Boxer went on to spell out some of the tangible effects of the FOCA:
That means a poor woman cannot be denied the use of Medicaid if she chooses to have an abortion. That means that abortions cannot be prohibited at public hospitals, giving women more choices than private clinics. That means that we respect a woman’s ability to make her own decision, and don’t force women to attend anti-choice propaganda lectures, which submit women to misleading information, the purpose of which is to discourage abortion. That means that women serving our country in the military overseas would be able to afford safe abortions that can be performed in a military hospital. And, under our law, women who are denied their right to choose, or discriminated against will be able to go to court to enforce the law.
When pressed to address Obama’s support for the FOCA, Obama advocate Douglas Kmiec recently said, “I am not convinced this wholesale invalidation of state law is what is intended by the drafters of FOCA; what they have provided for in the draft legislative language; or what the judiciary would construe that language to mean.”

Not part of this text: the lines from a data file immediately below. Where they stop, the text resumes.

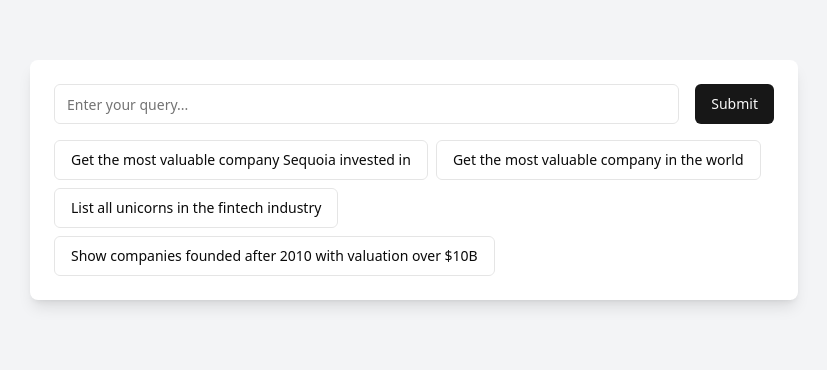
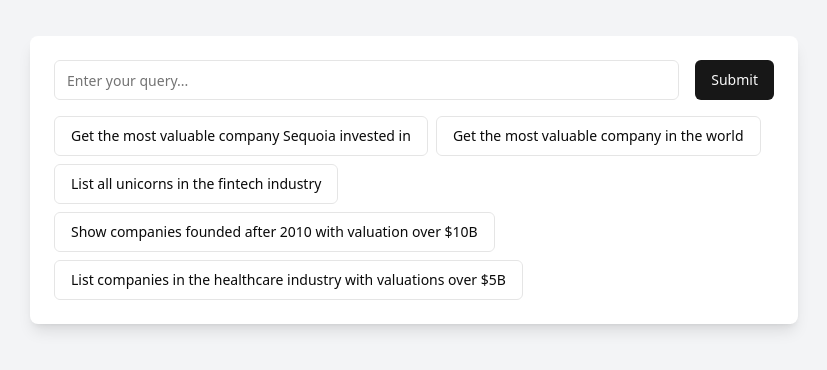
Before and after one commit to vercel-labs/natural-language-postgres, a Next.js app: page / in a window 1280 px wide. Shown: the part 220-590 px from the top of the page, without its empty margins (226-1053 px from the left). Built offline with nearby package versions, Linux system fonts and the light colour scheme.

Commit message:
update buttons

```diff
--- a/app/page.tsx
+++ b/app/page.tsx
@@ -28,6 +28,7 @@
     "Get the most valuable company in the world",
     "List all unicorns in the fintech industry",
     "Show companies founded after 2010 with valuation over $10B",
+    "List companies in the healthcare industry with valuations over $5B",
   ];
 
   const handleSubmit = async (e: React.FormEvent) => {
@@ -52,7 +53,7 @@
   };
 
   return (
-    <div className="min-h-screen bg-gray-100 flex items-center justify-center p-4">
+    <div className="min-h-screen bg-gray-100 flex items-center justify-center p-8">
       <motion.div
         className="w-full max-w-3xl"
         initial={{ scale: 0.9, opacity: 0 }}
```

Since Kmiec is “not convinced” by the plain language of the bill or by the explicit statements of its chief sponsors, most likely he will also remain “not convinced” by the congruent assessments of the bill disseminated by the groups that lobby for its enactment. For example, a Planned Parenthood Federation of America (PPFA) factsheet explained, “FOCA will supersede anti-choice laws that restrict the right to choose, including laws that prohibit the public funding of abortions for poor women or counseling and referrals for abortions. Additionally, FOCA will prohibit onerous restrictions on a woman’s right to choose, such as mandated delays and targeted and medically unnecessary regulations.”

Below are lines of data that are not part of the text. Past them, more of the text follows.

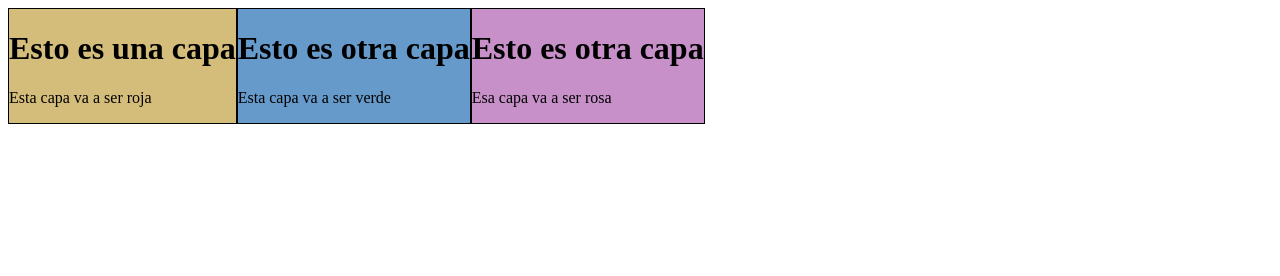
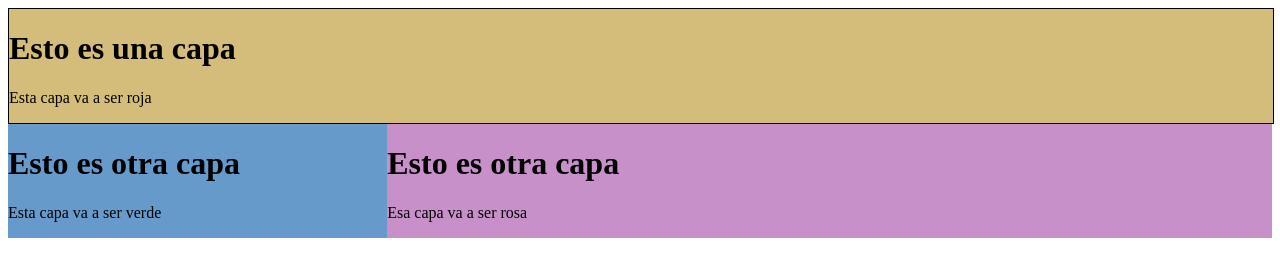
Before and after one commit to milenaferrero/html, a plain HTML site: page capas.html in a window 1280 px wide. Drawn offline with Linux system fonts and the light colour scheme.

Commit message:
separar estilos css
hemos aprendido a colocar los estilos css en la etiqueta style

```diff
--- a/capas.html
+++ b/capas.html
@@ -5,17 +5,36 @@
     <meta name="viewport" content="width=device-width, initial-scale=1.0">
     <meta http-equiv="X-UA-Compatible" content="ie=edge">
     <title>Document</title>
+    <style>
+        div {
+            width: 100px;
+            float: left;
+        }
+        div.cabecera{
+            background-color: #d4bc7b;
+            border:1px solid black;
+            width: 100%;
+        }
+        div.menu{
+            background-color:#669aca;
+            width: 30%;
+        }
+        div.principal{
+            background-color: rgb(199, 144, 201);
+            width: 70%;
+        }
+    </style>
 </head>
 <body>
-    <div style="float:left;background-color: #d4bc7b;border:1px solid black;">
+    <div class="cabecera">
         <h1>Esto es una capa</h1>
         <p>Esta capa va a ser roja</p>
     </div>
-    <div style="float:left;background-color:#669aca;border:1px solid black;">
+    <div class="menu" >
         <h1>Esto es otra capa</h1>
         <p>Esta capa va a ser verde</p>
     </div>
-    <div style="float:left;background-color: rgb(199, 144, 201);border:1px solid black;">
+    <div class="principal" >
         <h1>Esto es otra capa</h1>
         <p>Esa capa va a ser rosa</p>
     </div>
```
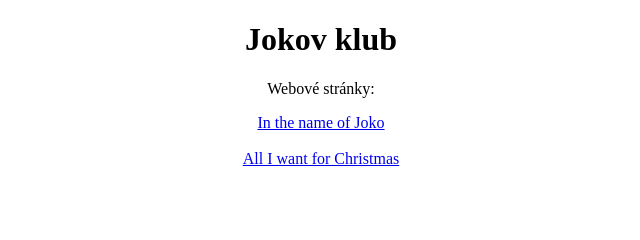
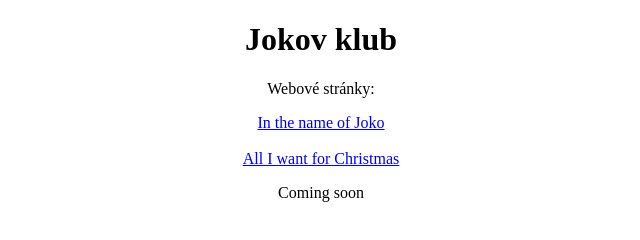
Before and after one commit to Herr-23/justsomerandomstuff.github.io, a plain HTML site: page index.html in a window 1280 px wide. Shown: the whole page, without its empty margins (319-959 px from the left). Drawn offline with Linux system fonts and the light colour scheme.

Commit message:
Update index.html

```diff
--- a/index.html
+++ b/index.html
@@ -9,6 +9,7 @@
 <p>Webové stránky:</p>
 <a href=https://herr-23.github.io/justsomerandomstuff.github.io.joko.p1/>In the name of Joko</a><br><br>
 <a href=https://herr-23.github.io/justsomerandomstuff.github.io.joko.p2/>All I want for Christmas</a><br>
+<p>Coming soon</p>
 </center>
 
 </body>
```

The PPFA factsheet also noted: “Parental consent or notification statutes have been used as a tool to deny access to abortion services for minors. When such laws deny or interfere with the ability of minors to access abortion services, they would violate FOCA.”

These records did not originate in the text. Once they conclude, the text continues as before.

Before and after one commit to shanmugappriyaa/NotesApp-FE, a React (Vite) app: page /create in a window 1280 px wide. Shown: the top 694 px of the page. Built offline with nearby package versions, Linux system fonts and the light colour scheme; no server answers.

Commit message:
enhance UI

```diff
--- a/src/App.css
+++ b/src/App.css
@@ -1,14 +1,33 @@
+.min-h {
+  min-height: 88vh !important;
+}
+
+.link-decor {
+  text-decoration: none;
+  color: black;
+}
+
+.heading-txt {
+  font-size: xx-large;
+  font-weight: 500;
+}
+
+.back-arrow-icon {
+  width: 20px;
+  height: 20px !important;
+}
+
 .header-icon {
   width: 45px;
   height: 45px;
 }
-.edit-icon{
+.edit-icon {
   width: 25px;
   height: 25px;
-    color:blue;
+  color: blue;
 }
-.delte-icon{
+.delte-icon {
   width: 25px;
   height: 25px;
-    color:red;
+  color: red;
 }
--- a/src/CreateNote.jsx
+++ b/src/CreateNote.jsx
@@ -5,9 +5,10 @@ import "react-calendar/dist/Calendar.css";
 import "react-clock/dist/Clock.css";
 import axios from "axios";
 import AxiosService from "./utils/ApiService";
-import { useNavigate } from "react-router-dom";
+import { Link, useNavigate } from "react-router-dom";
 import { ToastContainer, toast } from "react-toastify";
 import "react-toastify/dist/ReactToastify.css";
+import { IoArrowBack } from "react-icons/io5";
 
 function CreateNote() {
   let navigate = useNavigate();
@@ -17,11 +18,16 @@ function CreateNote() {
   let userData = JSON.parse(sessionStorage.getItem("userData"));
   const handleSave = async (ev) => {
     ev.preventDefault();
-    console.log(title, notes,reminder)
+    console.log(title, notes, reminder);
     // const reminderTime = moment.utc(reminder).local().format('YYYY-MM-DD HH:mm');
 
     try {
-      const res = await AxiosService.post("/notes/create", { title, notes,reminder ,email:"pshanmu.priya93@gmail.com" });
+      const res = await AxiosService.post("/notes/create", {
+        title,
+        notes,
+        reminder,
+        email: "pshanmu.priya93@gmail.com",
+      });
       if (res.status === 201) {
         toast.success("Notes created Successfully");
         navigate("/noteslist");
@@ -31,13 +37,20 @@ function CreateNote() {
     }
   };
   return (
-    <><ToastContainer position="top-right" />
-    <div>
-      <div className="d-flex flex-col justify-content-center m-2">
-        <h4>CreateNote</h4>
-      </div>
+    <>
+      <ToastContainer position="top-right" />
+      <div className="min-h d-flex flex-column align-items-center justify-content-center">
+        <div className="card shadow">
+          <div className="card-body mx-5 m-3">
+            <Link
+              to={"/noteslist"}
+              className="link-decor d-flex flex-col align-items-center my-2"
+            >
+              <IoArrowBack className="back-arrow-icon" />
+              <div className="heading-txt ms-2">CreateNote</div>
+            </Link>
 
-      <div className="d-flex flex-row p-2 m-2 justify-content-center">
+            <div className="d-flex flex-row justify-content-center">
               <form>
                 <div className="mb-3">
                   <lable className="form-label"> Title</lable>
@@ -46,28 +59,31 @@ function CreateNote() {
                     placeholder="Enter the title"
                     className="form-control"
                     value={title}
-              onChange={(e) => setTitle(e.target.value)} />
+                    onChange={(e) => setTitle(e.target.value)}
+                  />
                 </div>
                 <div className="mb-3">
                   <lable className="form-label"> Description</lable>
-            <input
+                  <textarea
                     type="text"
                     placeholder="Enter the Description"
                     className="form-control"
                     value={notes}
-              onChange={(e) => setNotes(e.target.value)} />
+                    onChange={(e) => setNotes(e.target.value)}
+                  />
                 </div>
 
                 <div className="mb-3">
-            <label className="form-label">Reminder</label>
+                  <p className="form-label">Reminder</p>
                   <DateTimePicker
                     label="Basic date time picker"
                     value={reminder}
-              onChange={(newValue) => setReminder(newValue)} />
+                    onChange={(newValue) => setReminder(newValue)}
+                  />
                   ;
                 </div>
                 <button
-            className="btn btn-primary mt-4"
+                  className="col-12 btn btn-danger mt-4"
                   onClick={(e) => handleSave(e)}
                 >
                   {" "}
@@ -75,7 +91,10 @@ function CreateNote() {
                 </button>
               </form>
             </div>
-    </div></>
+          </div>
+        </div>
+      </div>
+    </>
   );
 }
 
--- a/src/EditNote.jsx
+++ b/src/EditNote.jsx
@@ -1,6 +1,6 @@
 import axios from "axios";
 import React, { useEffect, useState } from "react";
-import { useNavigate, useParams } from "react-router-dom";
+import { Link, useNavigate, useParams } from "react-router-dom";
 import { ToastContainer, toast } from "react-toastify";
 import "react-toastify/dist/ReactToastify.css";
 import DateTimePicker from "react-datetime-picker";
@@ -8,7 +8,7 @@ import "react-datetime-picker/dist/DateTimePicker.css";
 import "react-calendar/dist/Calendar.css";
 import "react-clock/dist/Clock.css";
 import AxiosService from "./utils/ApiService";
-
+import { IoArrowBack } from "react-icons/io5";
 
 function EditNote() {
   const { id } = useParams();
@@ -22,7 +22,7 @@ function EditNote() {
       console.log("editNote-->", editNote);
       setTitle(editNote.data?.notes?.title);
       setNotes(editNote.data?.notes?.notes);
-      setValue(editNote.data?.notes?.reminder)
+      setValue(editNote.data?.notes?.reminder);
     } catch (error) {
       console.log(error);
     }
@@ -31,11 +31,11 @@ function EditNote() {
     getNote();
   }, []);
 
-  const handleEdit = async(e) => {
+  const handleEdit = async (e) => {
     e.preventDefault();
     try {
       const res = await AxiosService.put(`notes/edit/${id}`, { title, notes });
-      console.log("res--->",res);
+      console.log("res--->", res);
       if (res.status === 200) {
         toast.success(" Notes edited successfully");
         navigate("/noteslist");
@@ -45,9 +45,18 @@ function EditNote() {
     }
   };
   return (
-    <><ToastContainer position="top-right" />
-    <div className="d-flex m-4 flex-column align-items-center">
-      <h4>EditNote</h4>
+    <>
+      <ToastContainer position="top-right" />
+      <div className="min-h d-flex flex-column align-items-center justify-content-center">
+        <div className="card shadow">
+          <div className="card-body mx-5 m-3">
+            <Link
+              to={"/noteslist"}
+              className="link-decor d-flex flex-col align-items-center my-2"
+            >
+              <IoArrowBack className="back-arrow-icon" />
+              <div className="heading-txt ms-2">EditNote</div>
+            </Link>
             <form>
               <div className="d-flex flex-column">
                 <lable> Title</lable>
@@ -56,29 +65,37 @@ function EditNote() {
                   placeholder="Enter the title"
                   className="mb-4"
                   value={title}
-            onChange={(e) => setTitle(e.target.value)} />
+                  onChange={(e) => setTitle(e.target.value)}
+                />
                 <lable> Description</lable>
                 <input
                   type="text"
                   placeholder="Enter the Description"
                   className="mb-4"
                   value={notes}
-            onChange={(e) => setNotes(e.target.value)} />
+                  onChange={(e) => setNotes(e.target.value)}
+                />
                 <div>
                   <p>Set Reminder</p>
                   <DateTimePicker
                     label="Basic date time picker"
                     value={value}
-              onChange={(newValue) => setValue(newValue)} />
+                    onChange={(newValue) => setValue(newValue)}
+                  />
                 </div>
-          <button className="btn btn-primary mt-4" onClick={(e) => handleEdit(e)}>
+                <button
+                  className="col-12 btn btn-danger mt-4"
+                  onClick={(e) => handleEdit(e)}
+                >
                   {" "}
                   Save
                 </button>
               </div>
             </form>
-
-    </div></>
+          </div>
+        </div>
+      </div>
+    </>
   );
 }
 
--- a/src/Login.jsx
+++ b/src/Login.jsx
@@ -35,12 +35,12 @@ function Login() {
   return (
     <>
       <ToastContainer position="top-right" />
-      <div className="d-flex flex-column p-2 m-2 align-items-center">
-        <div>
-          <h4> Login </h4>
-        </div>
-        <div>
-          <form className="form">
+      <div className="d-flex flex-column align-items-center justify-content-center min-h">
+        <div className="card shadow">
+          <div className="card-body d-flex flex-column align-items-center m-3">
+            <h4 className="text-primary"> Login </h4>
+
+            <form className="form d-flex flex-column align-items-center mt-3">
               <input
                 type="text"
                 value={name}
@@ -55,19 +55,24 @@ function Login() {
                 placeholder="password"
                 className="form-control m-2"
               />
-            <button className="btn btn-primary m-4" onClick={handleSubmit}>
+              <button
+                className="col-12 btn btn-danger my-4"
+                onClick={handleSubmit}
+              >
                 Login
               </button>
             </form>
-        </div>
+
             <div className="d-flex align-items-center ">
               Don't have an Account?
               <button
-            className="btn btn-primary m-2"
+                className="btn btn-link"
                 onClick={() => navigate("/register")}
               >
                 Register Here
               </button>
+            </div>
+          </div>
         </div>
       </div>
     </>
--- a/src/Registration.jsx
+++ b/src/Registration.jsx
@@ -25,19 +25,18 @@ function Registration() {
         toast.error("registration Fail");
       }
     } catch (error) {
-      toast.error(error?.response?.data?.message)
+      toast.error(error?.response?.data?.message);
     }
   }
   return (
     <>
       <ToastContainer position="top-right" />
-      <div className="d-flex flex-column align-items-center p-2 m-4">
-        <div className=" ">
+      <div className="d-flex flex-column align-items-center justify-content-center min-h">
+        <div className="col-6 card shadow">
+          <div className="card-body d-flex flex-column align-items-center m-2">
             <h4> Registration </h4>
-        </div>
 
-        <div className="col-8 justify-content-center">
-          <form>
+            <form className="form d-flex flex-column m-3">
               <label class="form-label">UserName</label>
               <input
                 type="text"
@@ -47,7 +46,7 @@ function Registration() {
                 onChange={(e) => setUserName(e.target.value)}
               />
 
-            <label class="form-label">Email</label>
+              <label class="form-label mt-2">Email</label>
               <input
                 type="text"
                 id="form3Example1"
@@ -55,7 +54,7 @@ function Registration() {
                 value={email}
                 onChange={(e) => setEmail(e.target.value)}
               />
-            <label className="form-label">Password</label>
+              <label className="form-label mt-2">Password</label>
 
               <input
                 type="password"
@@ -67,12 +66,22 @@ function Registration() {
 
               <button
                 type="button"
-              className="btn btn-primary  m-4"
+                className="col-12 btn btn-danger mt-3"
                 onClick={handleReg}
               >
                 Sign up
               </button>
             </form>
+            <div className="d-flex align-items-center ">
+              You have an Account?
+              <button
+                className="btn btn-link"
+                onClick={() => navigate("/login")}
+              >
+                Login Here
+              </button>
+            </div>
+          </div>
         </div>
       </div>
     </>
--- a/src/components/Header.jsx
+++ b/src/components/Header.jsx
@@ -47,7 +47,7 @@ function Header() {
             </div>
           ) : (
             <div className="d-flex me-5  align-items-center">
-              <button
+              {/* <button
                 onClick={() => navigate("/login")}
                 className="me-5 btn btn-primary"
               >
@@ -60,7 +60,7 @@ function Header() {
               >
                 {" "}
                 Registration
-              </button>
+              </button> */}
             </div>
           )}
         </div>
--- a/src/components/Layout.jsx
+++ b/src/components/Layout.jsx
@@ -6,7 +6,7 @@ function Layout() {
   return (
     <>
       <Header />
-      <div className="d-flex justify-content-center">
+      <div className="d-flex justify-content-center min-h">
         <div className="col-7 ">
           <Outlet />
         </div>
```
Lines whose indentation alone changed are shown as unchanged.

Kmiec’s nonchalant suggestion that the federal courts would likely protect the states from the destructive impact of the FOCA is certainly unpersuasive, especially considering the type of result-oriented jurists that Obama can be expected to nominate to the U.S. Supreme Court if he is given the opportunity.
It was very definitely not part of the Obama “messaging” strategy to talk to the “faith communities” about Obama’s commitment to the “Freedom of Choice Act” — a bill that, as Cardinal Rigali points out, “would counteract any and all sincere efforts by government to reduce abortions in our country.” It is, however, an honest journalist’s job to present information about the contending candidates in a straightforward, symmetrical fashion. That means it is long past time for honest journalists to start mentioning Obama’s commitment to the FOCA — and to accurately describe what that bill would do — at least as often as they discuss McCain’s position on a constitutional amendment on abortion.
The Constitution does not give the president any formal role whatever in the constitutional amendment process. (A constitutional amendment requires a two-thirds vote in each house of Congress, and ratification by at least 38 state legislatures, but not the president’s signature.) With respect to regular bills, however, such as the “Freedom of Choice Act,” the president’s hand holds great power: to veto the bill — thereby protecting hundreds of pro-life laws and saving potentially millions of human lives, which is what a President John McCain would do if the “Freedom of Choice Act” reaches his desk — or to sign the execution order, as Barack Obama has pledged to do.
— Douglas Johnson is legislative director for the National Right to Life Committee.